(Web page edit records)

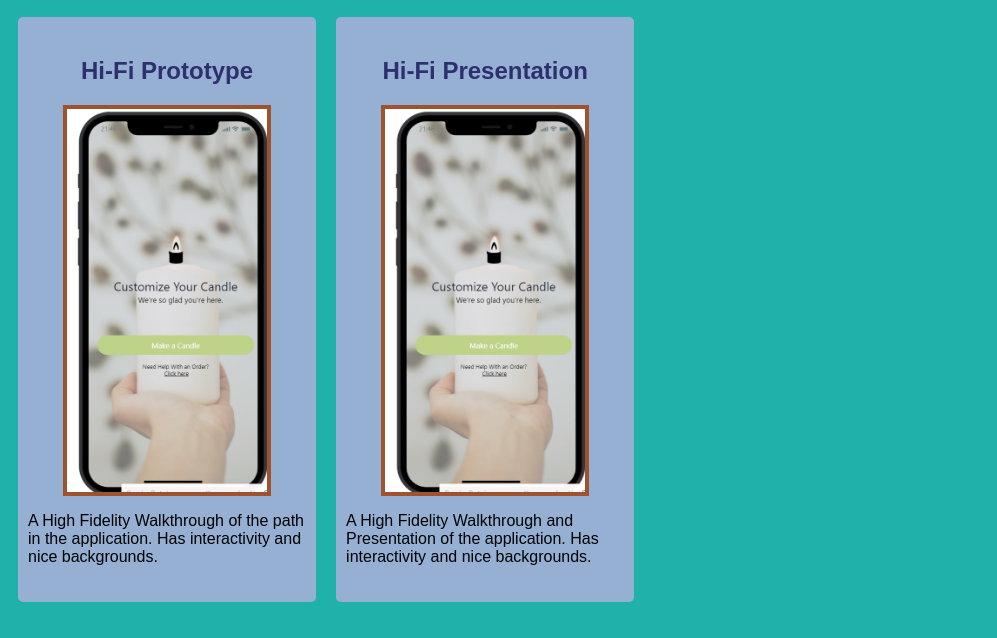
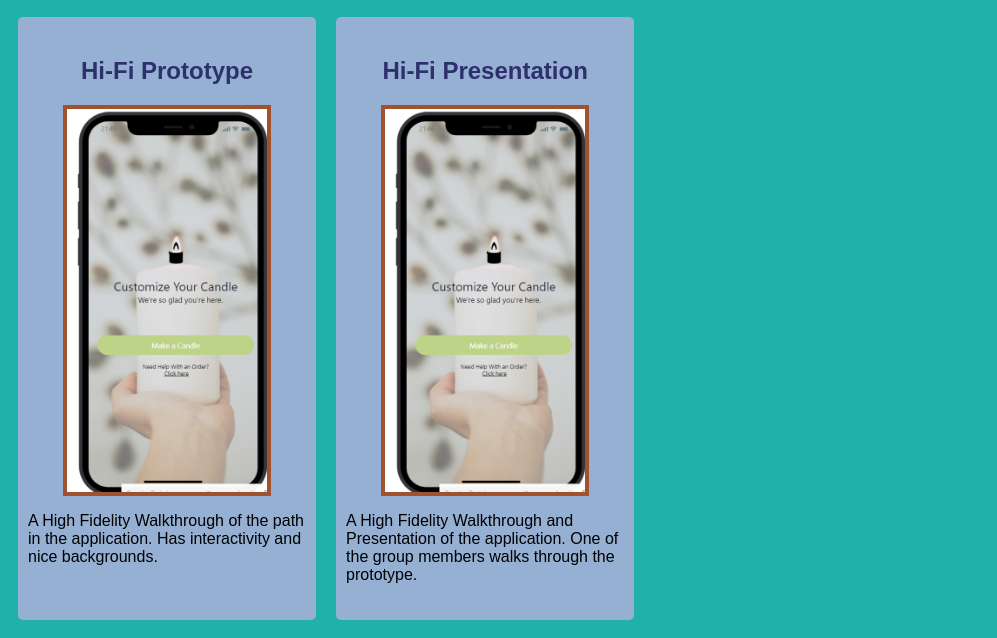
Before and after one commit to nchithan/nchithan.github.io, a plain HTML site: page index.html in a window 1280 px wide. Shown: the part 1076-1714 px from the top of the page, without its empty margins (0-997 px from the left). Drawn offline with Linux system fonts and the light colour scheme.

Commit message:
Add files via upload

```diff
--- a/index.html
+++ b/index.html
@@ -105,7 +105,7 @@
 
 
                     <p>
-                        A High Fidelity Walkthrough and Presentation of the application. Has interactivity and nice backgrounds.
+                        A High Fidelity Walkthrough and Presentation of the application. One of the group members walks through the prototype.
                     </p>
 
 
```
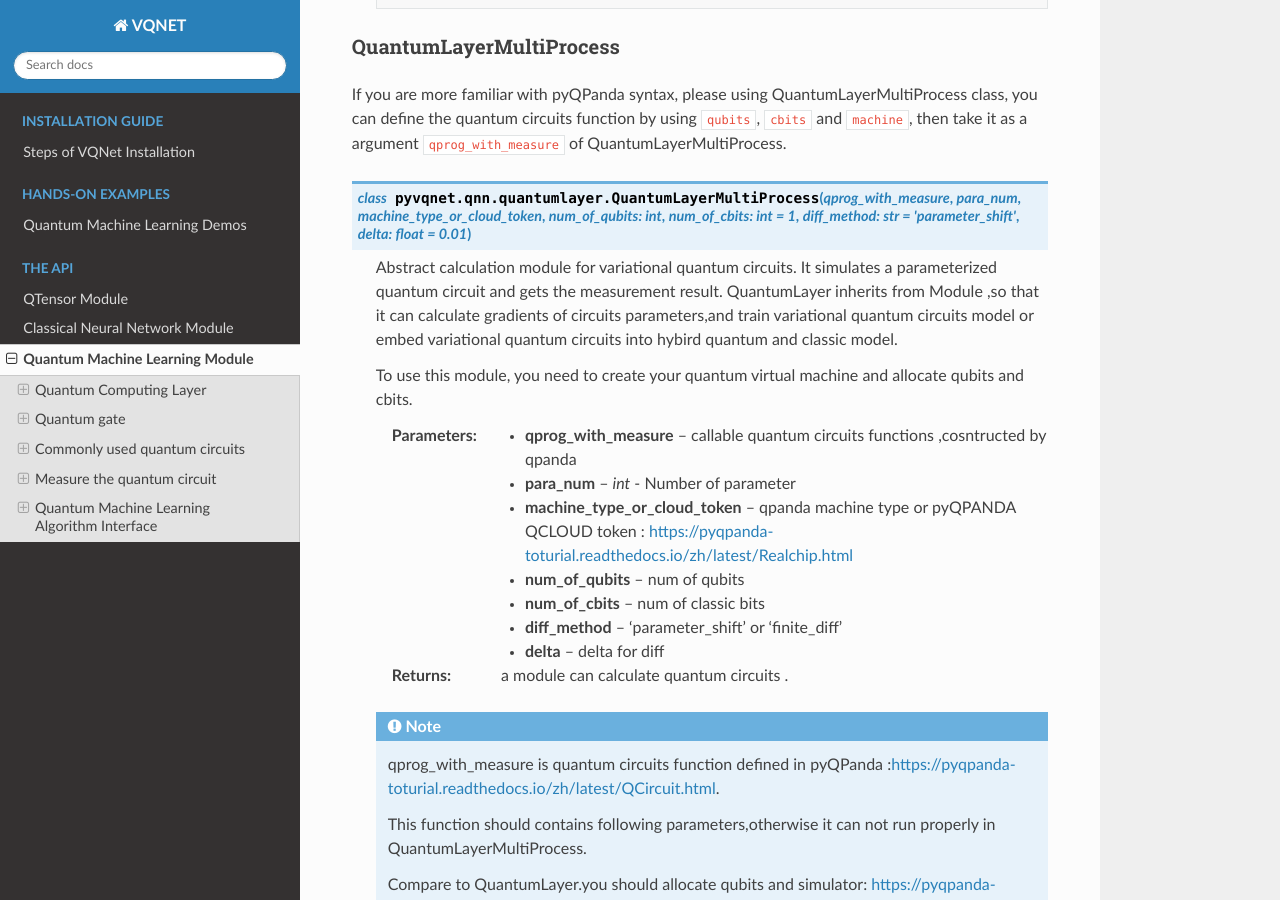
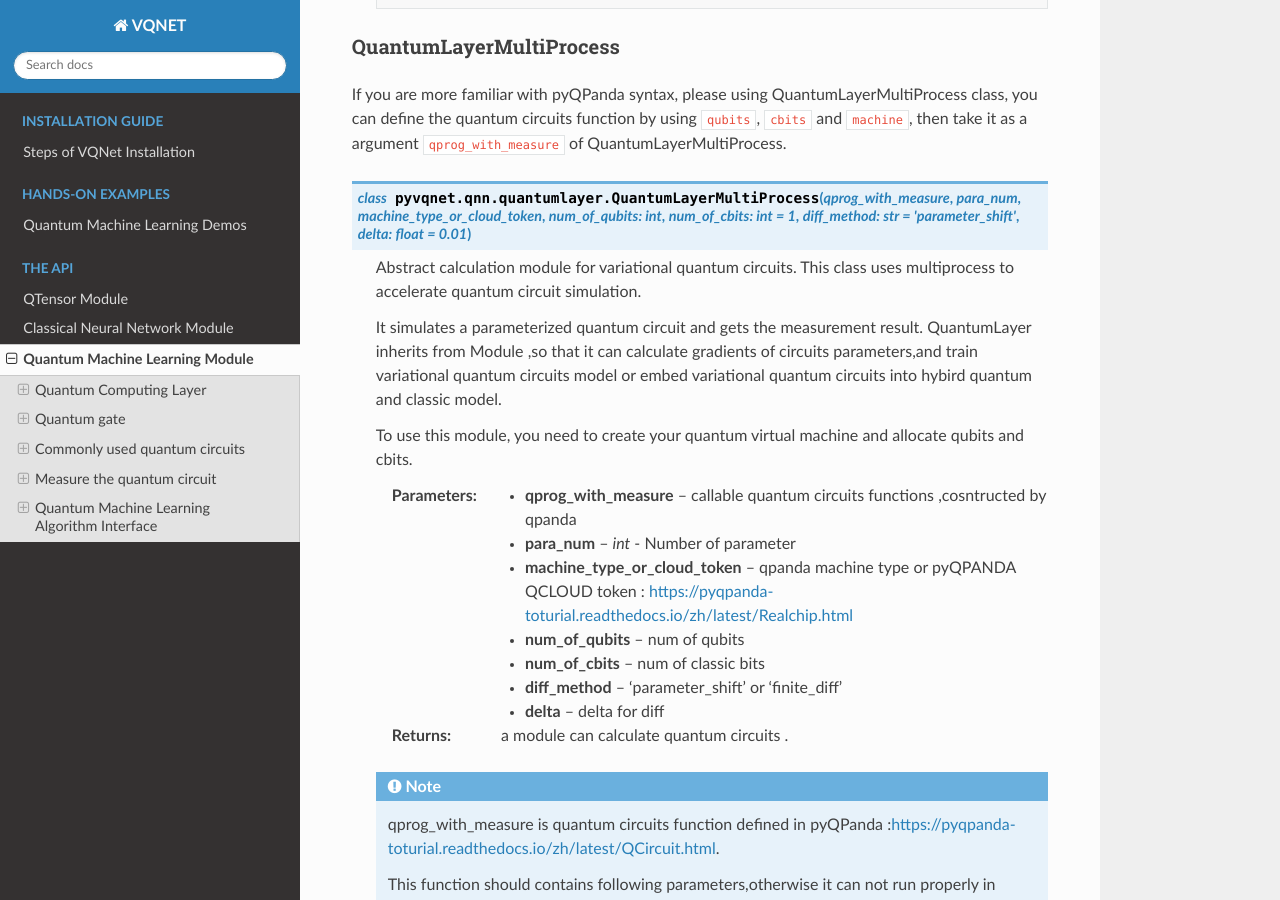
Before and after one commit to OriginQ/VQNET2.0-tutorial-en, a Sphinx documentation site: the page built from source/rst/qnn.rst, in a window 1280 px wide and 900 px high, scrolled down 4736 px. Built offline with Sphinx 7.4.7 and the Read the Docs theme 2.0.0, drawn with Linux system fonts in a browser that asks for light colours.

Commit message:
[ref] update quantumlayermp api odc

```diff
--- a/source/rst/qnn.rst
+++ b/source/rst/qnn.rst
@@ -223,7 +223,9 @@ If you are more familiar with pyQPanda syntax, please using QuantumLayerMultiPro
 
 .. py:class:: pyvqnet.qnn.quantumlayer.QuantumLayerMultiProcess(qprog_with_measure, para_num, machine_type_or_cloud_token, num_of_qubits: int, num_of_cbits: int = 1, diff_method: str = 'parameter_shift', delta: float = 0.01)
 
-    Abstract calculation module for variational quantum circuits. It simulates a parameterized quantum circuit and gets the measurement result.
+    Abstract calculation module for variational quantum circuits. This class uses multiprocess to accelerate quantum circuit simulation.
+
+    It simulates a parameterized quantum circuit and gets the measurement result.
     QuantumLayer inherits from Module ,so that it can calculate gradients of circuits parameters,and train variational quantum circuits model or embed variational quantum circuits into hybird quantum and classic model.
 
     To use this module, you need to create your quantum virtual machine and allocate qubits and cbits.
```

YOUR TASK ->
With "Walkthrough" as the search string, filter the records and return each line that has it.

TASK SOLUTION ->
-                        A High Fidelity Walkthrough and Presentation of the application. Has interactivity and nice backgrounds.
+                        A High Fidelity Walkthrough and Presentation of the application. One of the group members walks through the prototype.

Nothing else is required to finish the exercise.